Rare Hardwood Screen archive
Tuesday 14 January 2014
This 19th-century Chinese work of art contains a number of hidden references. It recently went under the hammer at BonhamsError loading Partial View script (file: ~/Views/MacroPartials/cwsGalleryImages.cshtml)
This unusual famille jaune porcelain-inlaid four-leaf hardwood screen, recently sold at Bonhams for Â£22,500.
Looking at this spectacular piece, you will see that each leaf is inlaid with five porcelain panels in a vertical column. The top piece is fan-shaped, the next lobed, the third a lobed square, the fourth circular and the last a straight-sided square. One circular panel with a qilin prancing over waves and breathing out a wisp supports two bundles of books, and another two panels depict two cranes wading amidst lotus and another crane in flight above. The remaining panels are variously enamelled with birds perching on floral branches issuing from rockwork, all set within reticulated wooden borders.
The yellow ground porcelain contrasts well against the dark hardwood and is of a high quality. The Chinese valued symmetry and order as can be seen in the overall layout, but the individual subjects of the panels are naturalistic and asymmetrical. This is typical of the paradox of Chinese art. The qilin or mythical Chinese unicorn, with the body of a horse or deer, is a symbol of serenity and respects all plants by not eating living vegetation.
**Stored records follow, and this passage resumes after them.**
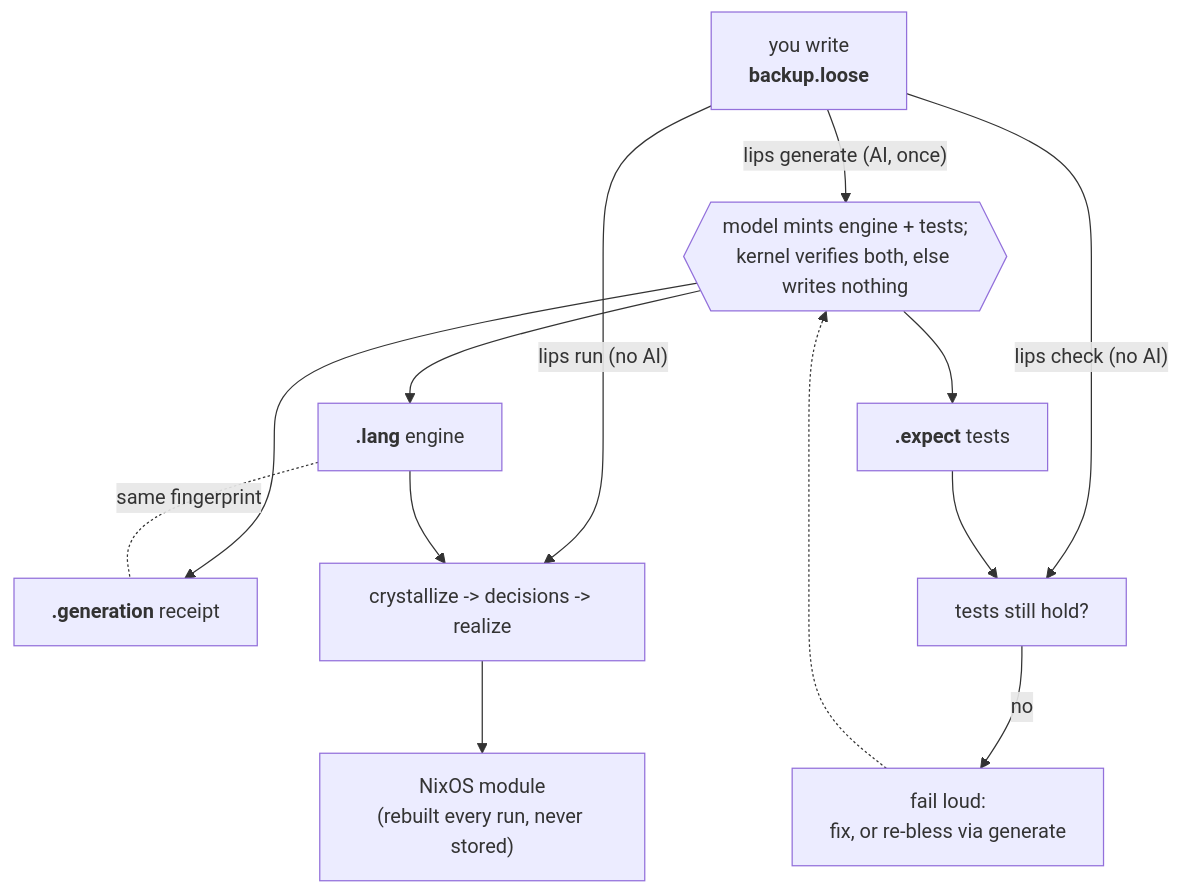
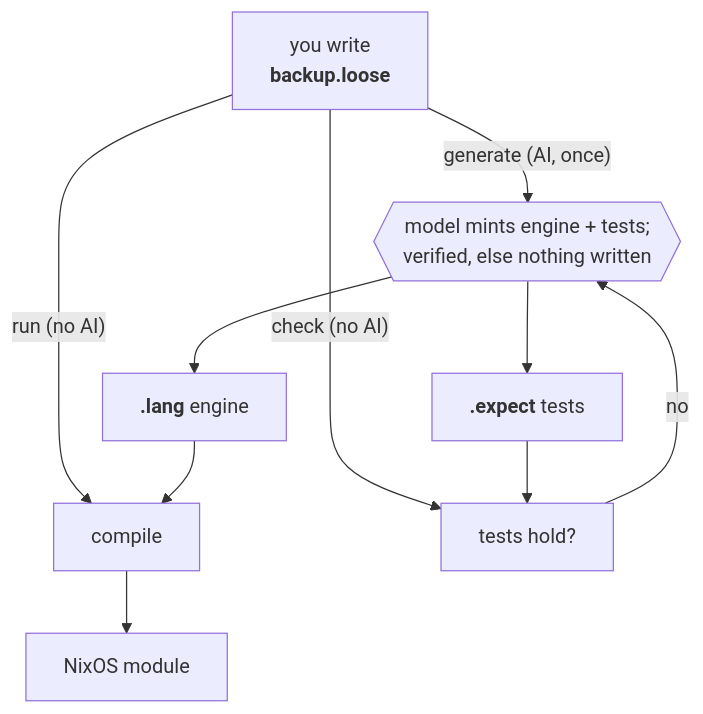
Before and after one commit to cornerman/lips: the diagram in README.md, drawn with Mermaid. The commit also changed other lines of this file, not shown here.

````diff
--- a/README.md
+++ b/README.md
@@ -61,19 +52,13 @@
 ```mermaid
 flowchart TD
     H["you write<br><b>backup.loose</b>"]
-
-    H -->|"lips generate (AI, once)"| GEN{{"model mints engine + tests;<br>kernel verifies both, else writes nothing"}}
+    H -->|"generate (AI, once)"| GEN{{"model mints engine + tests;<br>verified, else nothing written"}}
     GEN --> LANG["<b>.lang</b> engine"]
     GEN --> EXP["<b>.expect</b> tests"]
-    GEN --> REC["<b>.generation</b> receipt"]
-    LANG -.same fingerprint.- REC
-
-    H -->|"lips run (no AI)"| RUN["crystallize -> decisions -> realize"]
+    H -->|"run (no AI)"| RUN["compile"]
     LANG --> RUN
-    RUN --> MOD["NixOS module<br>(rebuilt every run, never stored)"]
-
-    H -->|"lips check (no AI)"| CHK["tests still hold?"]
+    RUN --> MOD["NixOS module"]
+    H -->|"check (no AI)"| CHK["tests hold?"]
     EXP --> CHK
-    CHK -->|no| FAIL["fail loud:<br>fix, or re-bless via generate"]
-    FAIL -.-> GEN
+    CHK -->|no| GEN
 ```
````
Its part in bringing books is a reference to the respect in which scholars were held in Classical times. There is another hidden reference in this piece to the Classical age: the number five. There are five plaques in each leaf. In Chinese philosophy there are five elements â€“ Wood, Fire, Earth, Metal and Water. There are also five Precepts in Buddhist teaching, so you could say this is just a pretty screen or you could say that it is a reference to some of the oldest cultural and religious teaching in the Orient.